The second movie to be released in Sensurround was the all-star casted 1976 war drama Midway. Again, a who’s who of stars including Charlton Heston, Henry Fonda, James Coburn and Toshiro Mifune were brought together in a re-telling of the Battle of Midway where a hopelessly out-numbered American Navy (what was left after Pearl Harbor) handed the Japanese fleet their first major defeat of WWII. Most of the battle footage was stock footage from earlier films or actual colorized war footage spliced in between the new footage of the cast. The film was a bit long winded and filled with the usual melodrama for films of this era but, wasn’t bad overall and made decent use of the Sensurround sound system during the battle sequences.

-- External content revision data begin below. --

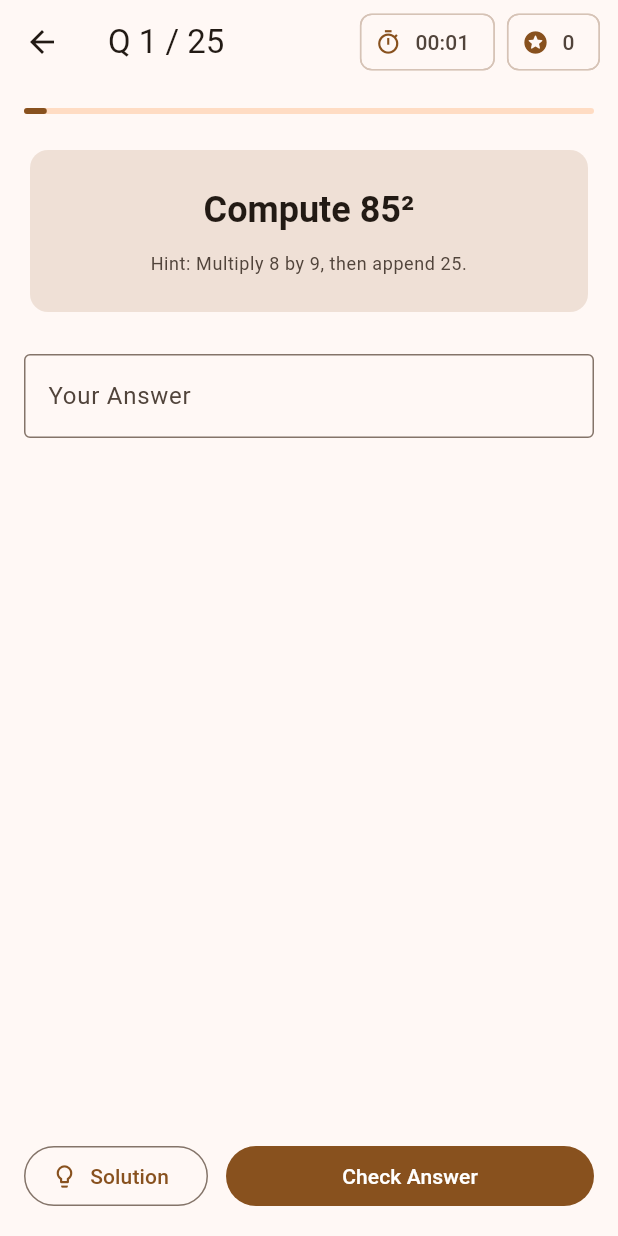
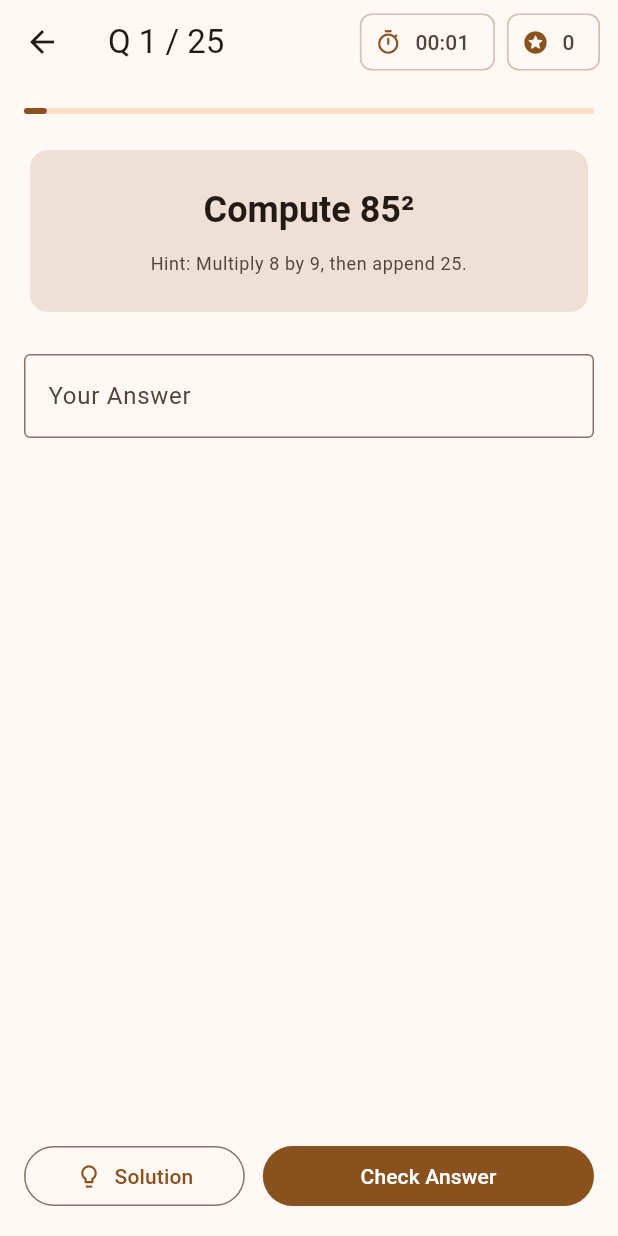
Before and after one commit to y44k0v/vedic_math_app, a Flutter app: the ExerciseScreen screen opened directly with sample values from the repository, on a phone screen of 412 x 824 dp. Run offline on Flutter 3.47's test engine with Material 3 defaults, Android fonts, the phone set to English and light mode, and no system bars; our stand-ins replace fl_chart, material_ui, sqflite; accounts and stored records are empty.

Commit message:
fix solution button text

```diff
--- a/lib/screens/exercise_screen.dart
+++ b/lib/screens/exercise_screen.dart
@@ -328,23 +328,38 @@ class _ExerciseScreenState extends State<ExerciseScreen> {
               child: Row(
                 children: [
                   Expanded(
+                    flex: 2,
                     child: OutlinedButton.icon(
+                      style: OutlinedButton.styleFrom(
+                        padding: const EdgeInsets.symmetric(horizontal: 12),
+                      ),
                       onPressed: _showSolutionSheet,
-                      icon: const Icon(Icons.lightbulb_outline),
-                      label: const Text('Solution'),
+                      icon: const Icon(Icons.lightbulb_outline, size: 18),
+                      label: const FittedBox(
+                        fit: BoxFit.scaleDown,
+                        child: Text('Solution', maxLines: 1, softWrap: false),
+                      ),
                     ),
                   ),
                   const SizedBox(width: 12),
                   Expanded(
-                    flex: 2,
+                    flex: 3,
                     child: FilledButton(
+                      style: FilledButton.styleFrom(
+                        padding: const EdgeInsets.symmetric(horizontal: 12),
+                      ),
                       onPressed: _hasSubmitted ? _nextQuestion : _submitAnswer,
+                      child: FittedBox(
+                        fit: BoxFit.scaleDown,
                         child: Text(
                           _hasSubmitted
                               ? (_currentIndex == totalQuestions - 1
                                     ? 'Finish Drill'
                                     : 'Next Question')
                               : 'Check Answer',
+                          maxLines: 1,
+                          softWrap: false,
+                        ),
                       ),
                     ),
                   ),
```
Lines whose indentation alone changed are shown as unchanged.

The third film to use the Sensurround process was an odd choice. 1977′s Rollercoaster, despite being marketed like a disaster film, wasn’t an action flick but, a suspense thriller about a mad bomber (Timothy Bottoms) who is targeting roller coasters and is being hunted by an amusement park ride inspector (George Segal) who is doing a far better job at it then the F.B.I. It’s actually a fairly entertaining and suspenseful thriller but, one has to question the need to use this gimmick here other then Universal not having enough faith in the film to release it on it’s own. Good flick but, weak use of the gimmick as it only functions to enhance a few scenes featuring roller coasters and the bombers handiwork.
BATTLESTAR GALACTICA (1979)
The fourth and final film to use the Sensurround gimmick is the 1979 Battlestar Galactica. A bit more appropriate choice of application then Rollercoaster but, still not as good as in Earthquake. Basically all Universal did was re-edit the three hour pilot that was aired on US TV and release it in theaters and attach the Sensurround gimmick to it. This theatrical version was released in ’78 as a movie in Canada and Europe, where they were not getting the TV show but, then Universal released it in Sensurround in the states in May 1979 to try to recoup it’s expensive cost as the show tanked and was canceled. The only differences are, it moves quicker then the bloated 3 hour TV episode and the villainous traitor Baltar is executed by the Cylons instead of given his own ship like in the show. As a use of Sensurround it was on par with Midway to enhance the battle sequences and the ship hurtling through space.
While it was never made, when Paramount and Universal were both preparing their own remakes of King Kong at the same time in the mid 70s, the plan was for Universal’s The Legend Of King Kong to be released in Sensurround as well. Paramount won the battle, apparently with some cash going Universal’s way, but, the audience lost the war as their remake is notoriously terrible and they had the audacity to make an even worse sequel, King Kong Lives 10 years later. But, hearing King Kong roar and beat his chest in Sensurround might have been cheesy fun! We’ll never know as Sensurround disappeared and Dolby Sound had arrived with Star Wars and seemed to accomplish the same thing.